 The user's identity is transmitted via HTTP, 2 by the upload client B to license management server C, wherein the user's serial number and hardware ID is verified and approved or rejected based upon the authenticity of the information. At this step, copy protection may be applied to the files utilizing industry standard copy protection methods to prevent unauthorized copy of the software or files themselves. Upon verification and ping-back release by the license management server C to the upload client B, the files are transferred, 3 by the program to the storage server D.
 A document storage server D is implemented by way of an FTP (file transfer protocol) Internet site wherein files are stored and retrieved. A download client E, an end-user scopist's computer system, selects which files to retrieve by checking the FTP site for “orders”. Upon selection of the files, the scopist's identity information is sent via HTTP 5 to license management server C, wherein the same checks are performed as detailed supra.
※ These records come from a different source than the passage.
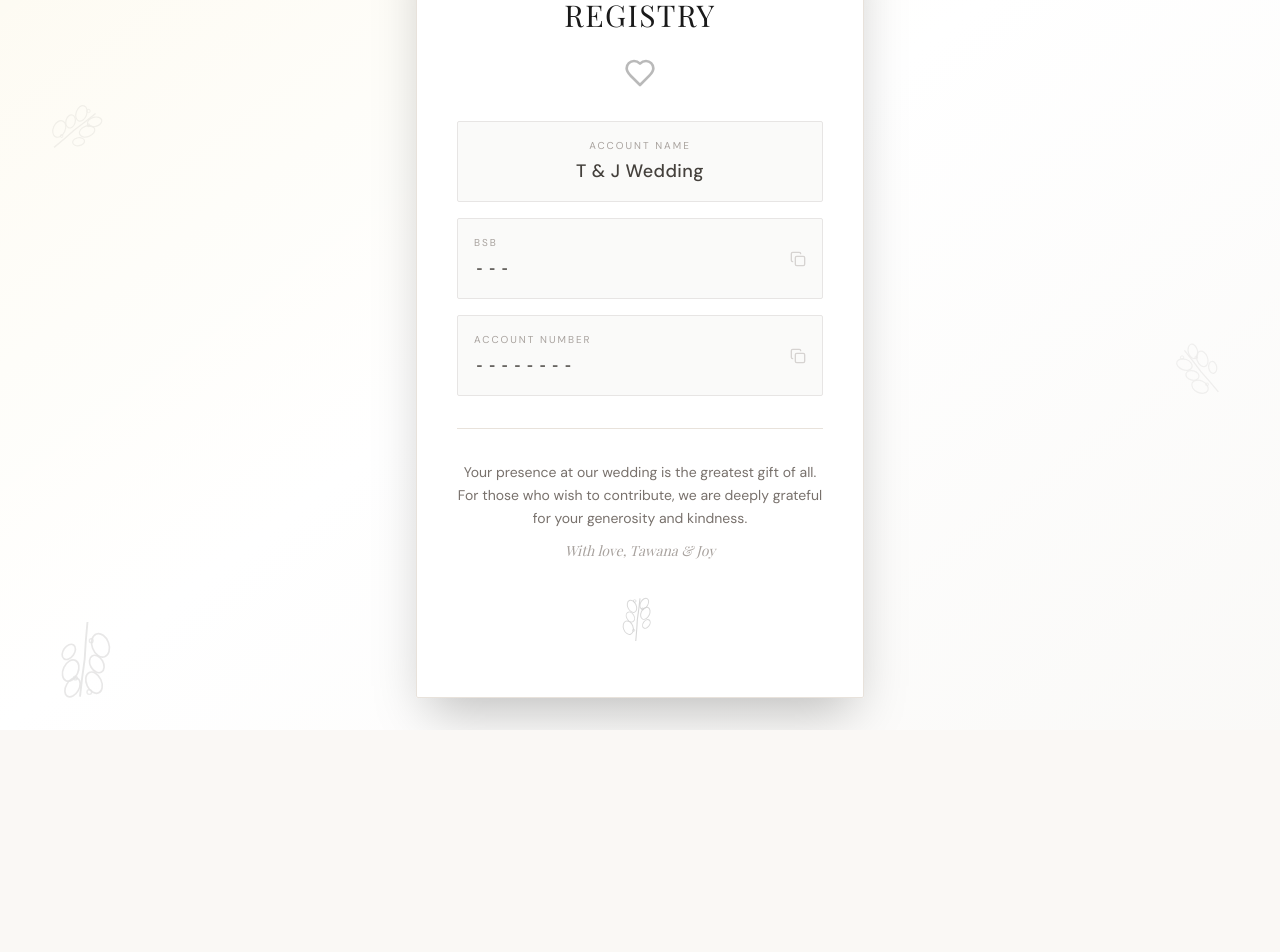
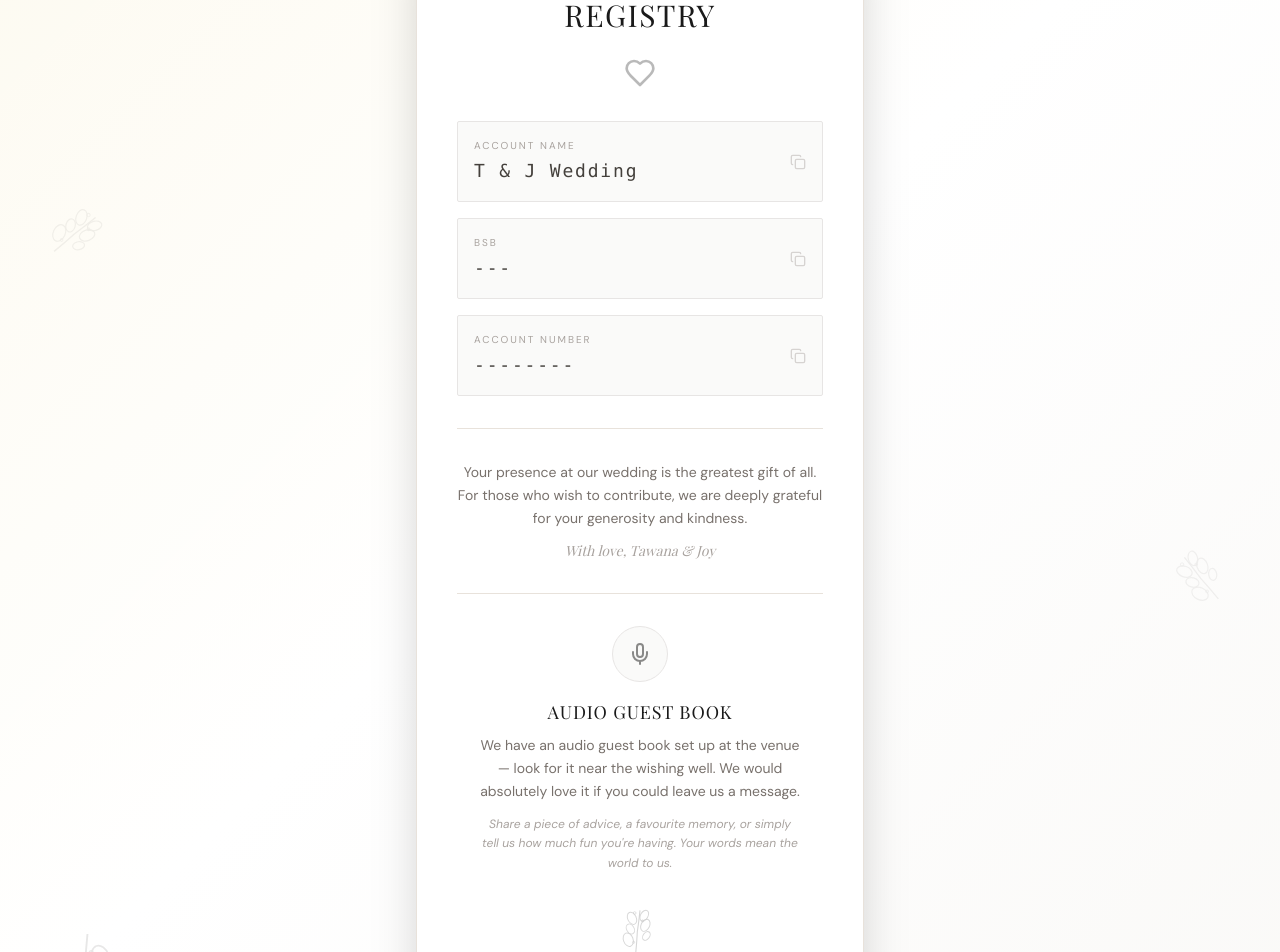
Before and after one commit to TeeRuckus/wedding, a React (Vite) app: page /registry in a window 1280 px wide. Shown: the part 220-1172 px from the top of the page. Before the commit the page ends 950 px from the top, so only its background shows below. Built offline with nearby package versions, Linux system fonts and the light colour scheme; no server answers; the HTML template or start-up script is replaced by a standard one; a web font is replaced by a local one.

Commit message:
guest registery, and photo upload speeds fixed

```diff
--- a/src/components/guest/SharePhotos.jsx
+++ b/src/components/guest/SharePhotos.jsx
@@ -92,18 +92,16 @@ export default function SharePhotos() {
 
   /* ── Upload ── */
 
-  async function uploadAll() {
-    const pending = files.filter((f) => f.status === 'pending' || f.status === 'error');
-    if (pending.length === 0) return;
+  /* ── Upload a single file (with retry) ── */
 
-    setIsUploading(true);
-
-    for (const entry of pending) {
-      // Mark as uploading
+  async function uploadSingleFile(entry) {
     setFiles((prev) =>
       prev.map((f) => (f.id === entry.id ? { ...f, status: 'uploading', error: null } : f))
     );
 
+    const MAX_RETRIES = 2;
+
+    for (let attempt = 0; attempt <= MAX_RETRIES; attempt++) {
       try {
         const timestamp = Date.now();
         const ext = entry.file.name.split('.').pop() || 'jpg';
@@ -116,24 +114,46 @@ export default function SharePhotos() {
             upsert: false,
           });
 
-        if (error) {
+        if (!error) {
+          setFiles((prev) =>
+            prev.map((f) => (f.id === entry.id ? { ...f, status: 'done' } : f))
+          );
+          return; // success — exit retry loop
+        }
+
+        // Last attempt and still errored
+        if (attempt === MAX_RETRIES) {
           setFiles((prev) =>
             prev.map((f) =>
               f.id === entry.id ? { ...f, status: 'error', error: error.message } : f
             )
           );
-        } else {
-          setFiles((prev) =>
-            prev.map((f) => (f.id === entry.id ? { ...f, status: 'done' } : f))
-          );
         }
       } catch (err) {
+        if (attempt === MAX_RETRIES) {
           setFiles((prev) =>
             prev.map((f) =>
               f.id === entry.id ? { ...f, status: 'error', error: 'Upload failed' } : f
             )
           );
         }
+      }
+    }
+  }
+
+  /* ── Upload all pending files in parallel batches ── */
+
+  async function uploadAll() {
+    const pending = files.filter((f) => f.status === 'pending' || f.status === 'error');
+    if (pending.length === 0) return;
+
+    setIsUploading(true);
+
+    const BATCH_SIZE = 3; // Upload 3 photos concurrently
+
+    for (let i = 0; i < pending.length; i += BATCH_SIZE) {
+      const batch = pending.slice(i, i + BATCH_SIZE);
+      await Promise.all(batch.map((entry) => uploadSingleFile(entry)));
     }
 
     setIsUploading(false);
--- a/src/components/guest/WeddingRegistry.jsx
+++ b/src/components/guest/WeddingRegistry.jsx
@@ -1,17 +1,39 @@
 import React, { useState } from 'react';
 import { useNavigate } from 'react-router-dom';
-import { ArrowLeft, Copy, Heart } from 'lucide-react';
+import { ArrowLeft, Copy, Heart, Mic } from 'lucide-react';
 import PageWrapper from '../layout/PageWrapper';
 import BotanicalDecor from '../layout/BotanicalDecor';
 import Toast from '../ui/Toast';
 
-/**
- * Bank details are read from environment variables for security.
- * Set VITE_REGISTRY_BSB and VITE_REGISTRY_ACCOUNT in your .env file.
- */
 const BSB = import.meta.env.VITE_REGISTRY_BSB || '---';
 const ACCOUNT_NUMBER = import.meta.env.VITE_REGISTRY_ACCOUNT || '--------';
 const ACCOUNT_NAME = import.meta.env.VITE_REGISTRY_ACCOUNT_NAME || 'T & J Wedding';
+
+/**
+ * Reusable copyable field — tapping copies value to clipboard.
+ */
+function CopyableField({ label, value, onCopy }) {
+  return (
+    <button
+      onClick={() => onCopy(value, label)}
+      className="w-full bg-stone-50 border border-stone-200 rounded-sm p-4
+                 hover:bg-stone-100 transition-colors text-left group"
+    >
+      <div className="flex items-center justify-between">
+        <div>
+          <p className="text-[10px] tracking-[0.2em] uppercase text-stone-400 mb-1">
+            {label}
+          </p>
+          <p className="text-stone-700 font-mono text-lg tracking-widest">
+            {value}
+          </p>
+        </div>
+        <Copy className="w-4 h-4 text-stone-300 group-hover:text-stone-500 transition-colors" />
+      </div>
+    </button>
+  );
+}
+
 
 export default function WeddingRegistry() {
   const navigate = useNavigate();
@@ -47,55 +69,25 @@ export default function WeddingRegistry() {
 
         <Heart className="w-8 h-8 text-wedding-black mx-auto opacity-30 mb-8" />
 
-        {/* Bank details */}
+        {/* Bank details — all fields copyable */}
         <div className="space-y-4 mb-8">
-          {/* Account Name */}
-          <div className="bg-stone-50 border border-stone-200 rounded-sm p-4">
-            <p className="text-[10px] tracking-[0.2em] uppercase text-stone-400 mb-1">
-              Account Name
-            </p>
-            <p className="text-stone-700 font-medium tracking-wide text-lg">
-              {ACCOUNT_NAME}
-            </p>
-          </div>
+          <CopyableField
+            label="Account Name"
+            value={ACCOUNT_NAME}
+            onCopy={copyToClipboard}
+          />
 
-          {/* BSB */}
-          <button
-            onClick={() => copyToClipboard(BSB, 'BSB')}
-            className="w-full bg-stone-50 border border-stone-200 rounded-sm p-4
-                       hover:bg-stone-100 transition-colors text-left group"
-          >
-            <div className="flex items-center justify-between">
-              <div>
-                <p className="text-[10px] tracking-[0.2em] uppercase text-stone-400 mb-1">
-                  BSB
-                </p>
-                <p className="text-stone-700 font-mono text-lg tracking-widest">
-                  {BSB}
-                </p>
-              </div>
-              <Copy className="w-4 h-4 text-stone-300 group-hover:text-stone-500 transition-colors" />
-            </div>
-          </button>
+          <CopyableField
+            label="BSB"
+            value={BSB}
+            onCopy={copyToClipboard}
+          />
 
-          {/* Account Number */}
-          <button
-            onClick={() => copyToClipboard(ACCOUNT_NUMBER, 'Account number')}
-            className="w-full bg-stone-50 border border-stone-200 rounded-sm p-4
-                       hover:bg-stone-100 transition-colors text-left group"
-          >
-            <div className="flex items-center justify-between">
-              <div>
-                <p className="text-[10px] tracking-[0.2em] uppercase text-stone-400 mb-1">
-                  Account Number
-                </p>
-                <p className="text-stone-700 font-mono text-lg tracking-widest">
-                  {ACCOUNT_NUMBER}
-                </p>
-              </div>
-              <Copy className="w-4 h-4 text-stone-300 group-hover:text-stone-500 transition-colors" />
-            </div>
-          </button>
+          <CopyableField
+            label="Account Number"
+            value={ACCOUNT_NUMBER}
+            onCopy={copyToClipboard}
+          />
         </div>
 
         {/* Gratitude message */}
@@ -110,6 +102,30 @@ export default function WeddingRegistry() {
           </p>
         </div>
 
+        {/* Audio guest book section */}
+        <div className="border-t border-wedding-border mt-8 pt-8">
+          <div className="w-14 h-14 rounded-full bg-stone-50 border border-stone-200
+                          mx-auto mb-4 flex items-center justify-center">
+            <Mic className="w-6 h-6 text-wedding-black opacity-50" />
+          </div>
+
+          <h3 className="text-lg font-serif text-wedding-black tracking-wider mb-2">
+            AUDIO GUEST BOOK
+          </h3>
+
+          <p className="text-stone-500 text-sm leading-relaxed max-w-xs mx-auto">
+            We have an audio guest book set up at the venue — look for
+            it near the wishing well. We would absolutely love it if
+            you could leave us a message.
+          </p>
+
+          <p className="text-stone-400 text-xs mt-3 italic leading-relaxed max-w-xs mx-auto">
+            Share a piece of advice, a favourite memory, or simply
+            tell us how much fun you're having. Your words mean
+            the world to us.
+          </p>
+        </div>
+
         <BotanicalDecor className="w-16 h-16 text-wedding-black mx-auto mt-8 opacity-20" />
       </div>
 
```
Lines whose indentation alone changed are shown as unchanged.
 The scopist E, is now able to select files to be proofed from the FTP site (orders), and can perform the typical function of scopists, which is to insure the data in a court transcript matches both in text and voice recording. Once complete, scopist E saves the completed files 6 into any digital content form he or she selects, or that the court reporter B has requested. Finally, the files can be emailed or transferred otherwise electronically H to the court reporter B, in a fast, secure manner.
FIG. 2 illustrates an exemplary computer screenshot of what a court reporter user, B views on his or her computer as residing on the document storage sever D. The files (orders) to be uploaded as in FIG. 1 are shown in list form to the left of the screen 7-10. In this exemplar, the first file 7 is an audio file, 8 is a dictionary file (created by the court reporter's transcription software, not included in the invention claimed herein), and 9 and 10 are stenography files as created by the court reporter. The status of the corresponding file compression is shown under the “Status” column 12 on the right side of the screen. The program selected functionality is activated by a “button”11 for placing an order via the software application as shown on the bottom right of the screen. The functionality of the inventive application program then sends selected files to the storage server D, after applying the above described compression and encryption, whereby the download client E can view the files (orders) by selecting the “retrieve orders” button 20 shown in FIG. 3. The user can also select button 13 of FIG. 2 to add new files to be uploaded onto their system if they have several files to upload.
FIG. 3 illustrates an exemplary computer screenshot of what a scopist, E views as residing on the FTP document storage server as orders placed by the court reporter B. 14 illustrates a file being decrypted as occurs on user E's computer via the inventive application method. 14-18 illustrate the decompression steps and the unpacking of the aforementioned files created by the court reporter B's software not associated with the herein claimed invention. The process may then be repeated by the user E selecting the “retrieve orders” button 20 on the bottom left of the screen, or the “done” button 19 upon completion of files as selected as orders.